Provided data START
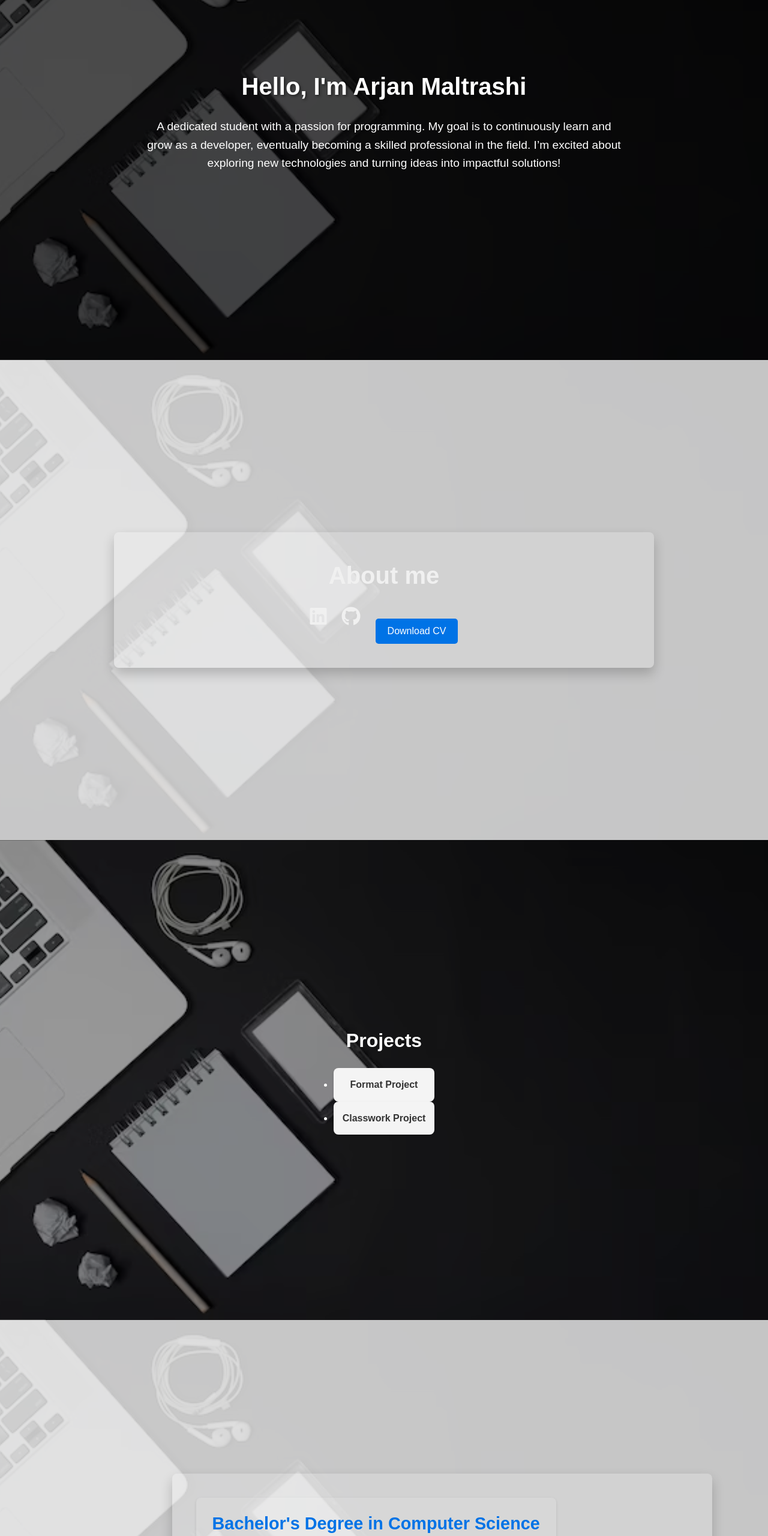
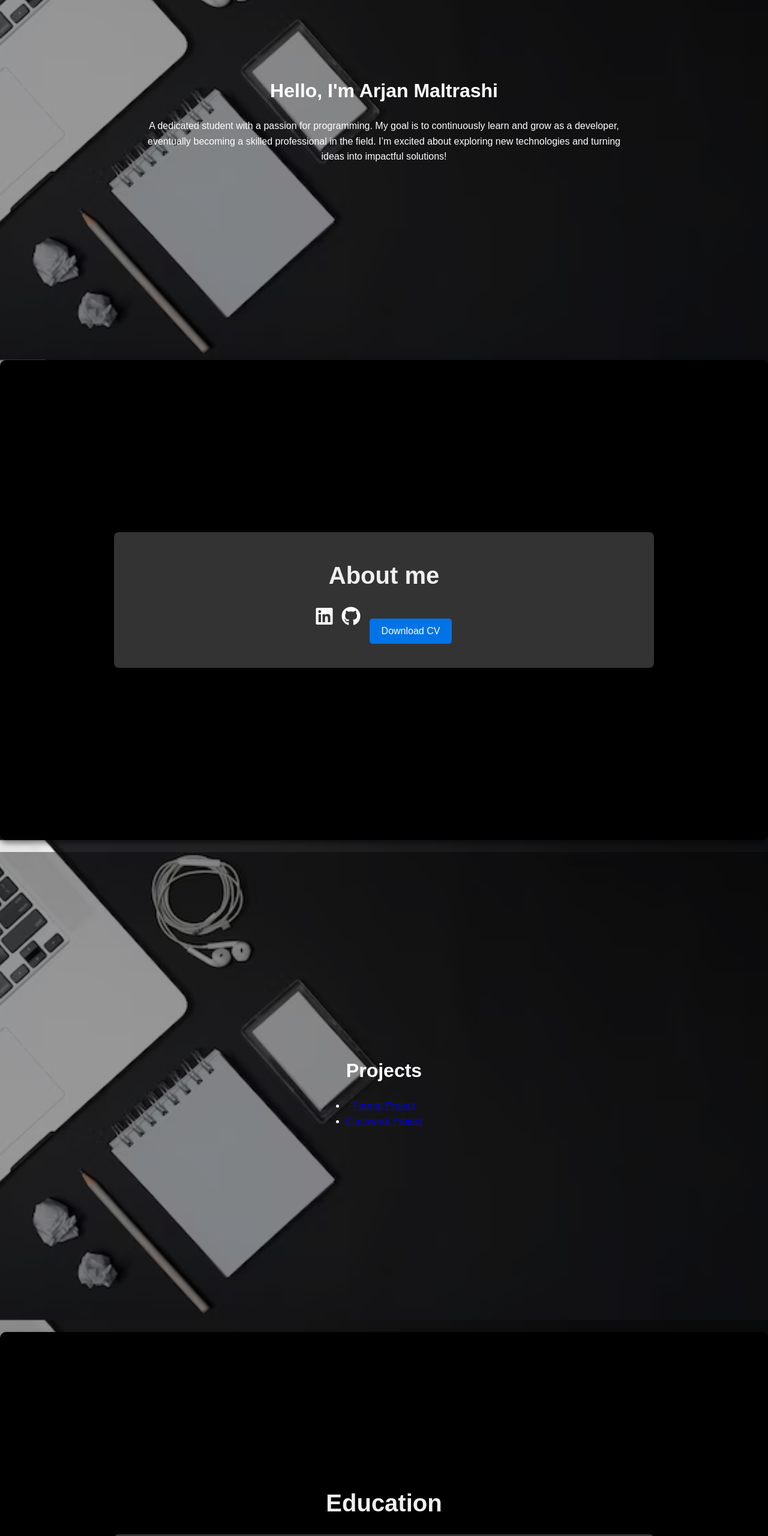
Before and after one commit to ArjanMaltrashi/PortofolioArjanMaltrashi.github.io, a plain HTML site: page index.html in a window 1280 px wide. Shown: the part 200-2760 px from the top of the page at 60% size. Drawn offline with Linux system fonts and the light colour scheme.

Commit message:
Update projectstyle.css

```diff
--- a/projectstyle.css
+++ b/projectstyle.css
@@ -1,4 +1,4 @@
-/* Project Style */
+/* Project Style*/
 * {
     margin: 0;
     padding: 0;
@@ -60,6 +60,7 @@ section {
     padding: 50px 20px;
     min-height: 100vh;
     display: flex;
+    flex-direction: column;
     justify-content: center;
     align-items: center;
     text-align: center;
@@ -100,31 +101,81 @@ section p {
     line-height: 1.6;
 }
 
-/* Home Section */
-#home {
-    background-color: rgba(0, 0, 0, 0.5);
+/* About Me Section */
+#about {
+    background-color: #000; /* Black background */
+    color: #fff; /* White text color */
+    padding: 50px;
+    border-radius: 10px;
+    box-shadow: 0 5px 10px rgba(0, 0, 0, 0.5);
+    margin-bottom: 20px; /* Space between About Me and next section */
 }
 
-.home-content h1 {
-    font-size: 2.5rem;
-    font-weight: bold;
-    margin-bottom: 20px;
-    text-shadow: 2px 2px 4px rgba(0, 0, 0, 0.5);
+/* Education Section */
+#education {
+    background-color: #000; /* Black background */
+    color: #fff; /* White text color */
+    padding: 50px;
+    border-radius: 10px;
+    box-shadow: 0 5px 10px rgba(0, 0, 0, 0.5);
+    margin-bottom: 20px; /* Space between Education and Contact */
 }
 
-.home-content p {
-    font-size: 1.2rem;
+/* Contact Section */
+#contact {
+    background-color: rgba(255, 255, 255, 0.2); /* Light transparent background */
+    color: #fff;
+    padding: 50px;
+    border-radius: 10px;
+    box-shadow: 0 5px 10px rgba(0, 0, 0, 0.5);
+    margin-top: 20px;
+}
+
+/* Flexbox to Stack Sections */
+#about,
+#education,
+#contact {
+    display: flex;
+    flex-direction: column;
+    justify-content: center;
+    align-items: center;
+    text-align: center;
+}
+
+/* Buttons and Links */
+.cv-button {
+    background-color: #0073e6;
+    color: white;
+    border: none;
+    padding: 12px 20px;
+    border-radius: 5px;
+    font-size: 1rem;
+    cursor: pointer;
+    margin-top: 20px;
+    transition: background-color 0.3s ease;
+}
+
+.cv-button:hover {
+    background-color: #005bb5;
+}
+
+.social-icons {
+    display: flex;
+    justify-content: center;
+    gap: 15px;
+    margin-top: 10px;
+}
+
+.social-icons a {
+    color: #fff;
+    transition: color 0.3s ease;
+}
+
+.social-icons a:hover {
+    color: #0073e6;
 }
 
 /* Blog Section */
-#blog,
-#about,
-#education,
-#contact {
-    padding: 50px 20px;
-    color: #ffffff;
-}
-
 #blog .blog-content,
 .about-content,
 .education-content,
@@ -156,84 +207,6 @@ section p {
     color: #dcdcdc;
 }
 
-/* Buttons */
-.cv-button,
-#email-button {
-    background-color: #0073e6;
-    color: white;
-    border: none;
-    padding: 12px 20px;
-    border-radius: 5px;
-    font-size: 1rem;
-    cursor: pointer;
-    margin-top: 20px;
-    transition: background-color 0.3s ease;
-}
-
-.cv-button:hover,
-#email-button:hover {
-    background-color: #005bb5;
-}
-
-/* Social Icons */
-.social-icons {
-    display: flex;
-    justify-content: center;
-    gap: 25px;
-}
-
-.social-icons a {
-    color: #f0f0f0;
-    transition: color 0.3s ease;
-}
-
-.social-icons a:hover {
-    color: #0073e6;
-}
-
-/* Projects Section */
-#projects li {
-    background-color: #f4f4f4;
-    padding: 15px;
-    border-radius: 8px;
-    box-shadow: 0 2px 4px rgba(0, 0, 0, 0.1);
-    transition: transform 0.3s ease, background-color 0.3s ease;
-}
-
-#projects li:hover {
-    transform: translateY(-5px);
-    background-color: #0073e6;
-    color: white;
-}
-
-#projects a {
-    text-decoration: none;
-    color: #333;
-    font-weight: bold;
-    transition: background-color 0.3s ease, color 0.3s ease;
-}
-
-#projects li:hover a,
-#projects a:hover {
-    background-color: #005bb5;
-    color: white;
-}
-
-/* Education Section */
-.education-item {
-    background-color: rgba(255, 255, 255, 0.1);
-    padding: 20px;
-    border-radius: 8px;
-    box-shadow: 0 2px 5px rgba(0, 0, 0, 0.1);
-    text-align: center;
-    max-width: 600px;
-}
-
-.education-item h2 {
-    font-size: 1.8rem;
-    color: #0073e6;
-}
-
 /* Media Queries */
 @media (max-width: 768px) {
     .navbar {
```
Provided data END
Please output each line above exactly and omit all images.

◆ Exercise solution
Before and after one commit to ArjanMaltrashi/PortofolioArjanMaltrashi.github.io, a plain HTML site: page index.html in a window 1280 px wide. Shown: the part 200-2760 px from the top of the page at 60% size. Drawn offline with Linux system fonts and the light colour scheme.

Commit message:
Update projectstyle.css

```diff
--- a/projectstyle.css
+++ b/projectstyle.css
@@ -1,4 +1,4 @@
-/* Project Style */
+/* Project Style*/
 * {
     margin: 0;
     padding: 0;
@@ -60,6 +60,7 @@ section {
     padding: 50px 20px;
     min-height: 100vh;
     display: flex;
+    flex-direction: column;
     justify-content: center;
     align-items: center;
     text-align: center;
@@ -100,31 +101,81 @@ section p {
     line-height: 1.6;
 }
 
-/* Home Section */
-#home {
-    background-color: rgba(0, 0, 0, 0.5);
+/* About Me Section */
+#about {
+    background-color: #000; /* Black background */
+    color: #fff; /* White text color */
+    padding: 50px;
+    border-radius: 10px;
+    box-shadow: 0 5px 10px rgba(0, 0, 0, 0.5);
+    margin-bottom: 20px; /* Space between About Me and next section */
 }
 
-.home-content h1 {
-    font-size: 2.5rem;
-    font-weight: bold;
-    margin-bottom: 20px;
-    text-shadow: 2px 2px 4px rgba(0, 0, 0, 0.5);
+/* Education Section */
+#education {
+    background-color: #000; /* Black background */
+    color: #fff; /* White text color */
+    padding: 50px;
+    border-radius: 10px;
+    box-shadow: 0 5px 10px rgba(0, 0, 0, 0.5);
+    margin-bottom: 20px; /* Space between Education and Contact */
 }
 
-.home-content p {
-    font-size: 1.2rem;
+/* Contact Section */
+#contact {
+    background-color: rgba(255, 255, 255, 0.2); /* Light transparent background */
+    color: #fff;
+    padding: 50px;
+    border-radius: 10px;
+    box-shadow: 0 5px 10px rgba(0, 0, 0, 0.5);
+    margin-top: 20px;
+}
+
+/* Flexbox to Stack Sections */
+#about,
+#education,
+#contact {
+    display: flex;
+    flex-direction: column;
+    justify-content: center;
+    align-items: center;
+    text-align: center;
+}
+
+/* Buttons and Links */
+.cv-button {
+    background-color: #0073e6;
+    color: white;
+    border: none;
+    padding: 12px 20px;
+    border-radius: 5px;
+    font-size: 1rem;
+    cursor: pointer;
+    margin-top: 20px;
+    transition: background-color 0.3s ease;
+}
+
+.cv-button:hover {
+    background-color: #005bb5;
+}
+
+.social-icons {
+    display: flex;
+    justify-content: center;
+    gap: 15px;
+    margin-top: 10px;
+}
+
+.social-icons a {
+    color: #fff;
+    transition: color 0.3s ease;
+}
+
+.social-icons a:hover {
+    color: #0073e6;
 }
 
 /* Blog Section */
-#blog,
-#about,
-#education,
-#contact {
-    padding: 50px 20px;
-    color: #ffffff;
-}
-
 #blog .blog-content,
 .about-content,
 .education-content,
@@ -156,84 +207,6 @@ section p {
     color: #dcdcdc;
 }
 
-/* Buttons */
-.cv-button,
-#email-button {
-    background-color: #0073e6;
-    color: white;
-    border: none;
-    padding: 12px 20px;
-    border-radius: 5px;
-    font-size: 1rem;
-    cursor: pointer;
-    margin-top: 20px;
-    transition: background-color 0.3s ease;
-}
-
-.cv-button:hover,
-#email-button:hover {
-    background-color: #005bb5;
-}
-
-/* Social Icons */
-.social-icons {
-    display: flex;
-    justify-content: center;
-    gap: 25px;
-}
-
-.social-icons a {
-    color: #f0f0f0;
-    transition: color 0.3s ease;
-}
-
-.social-icons a:hover {
-    color: #0073e6;
-}
-
-/* Projects Section */
-#projects li {
-    background-color: #f4f4f4;
-    padding: 15px;
-    border-radius: 8px;
-    box-shadow: 0 2px 4px rgba(0, 0, 0, 0.1);
-    transition: transform 0.3s ease, background-color 0.3s ease;
-}
-
-#projects li:hover {
-    transform: translateY(-5px);
-    background-color: #0073e6;
-    color: white;
-}
-
-#projects a {
-    text-decoration: none;
-    color: #333;
-    font-weight: bold;
-    transition: background-color 0.3s ease, color 0.3s ease;
-}
-
-#projects li:hover a,
-#projects a:hover {
-    background-color: #005bb5;
-    color: white;
-}
-
-/* Education Section */
-.education-item {
-    background-color: rgba(255, 255, 255, 0.1);
-    padding: 20px;
-    border-radius: 8px;
-    box-shadow: 0 2px 5px rgba(0, 0, 0, 0.1);
-    text-align: center;
-    max-width: 600px;
-}
-
-.education-item h2 {
-    font-size: 1.8rem;
-    color: #0073e6;
-}
-
 /* Media Queries */
 @media (max-width: 768px) {
     .navbar {
```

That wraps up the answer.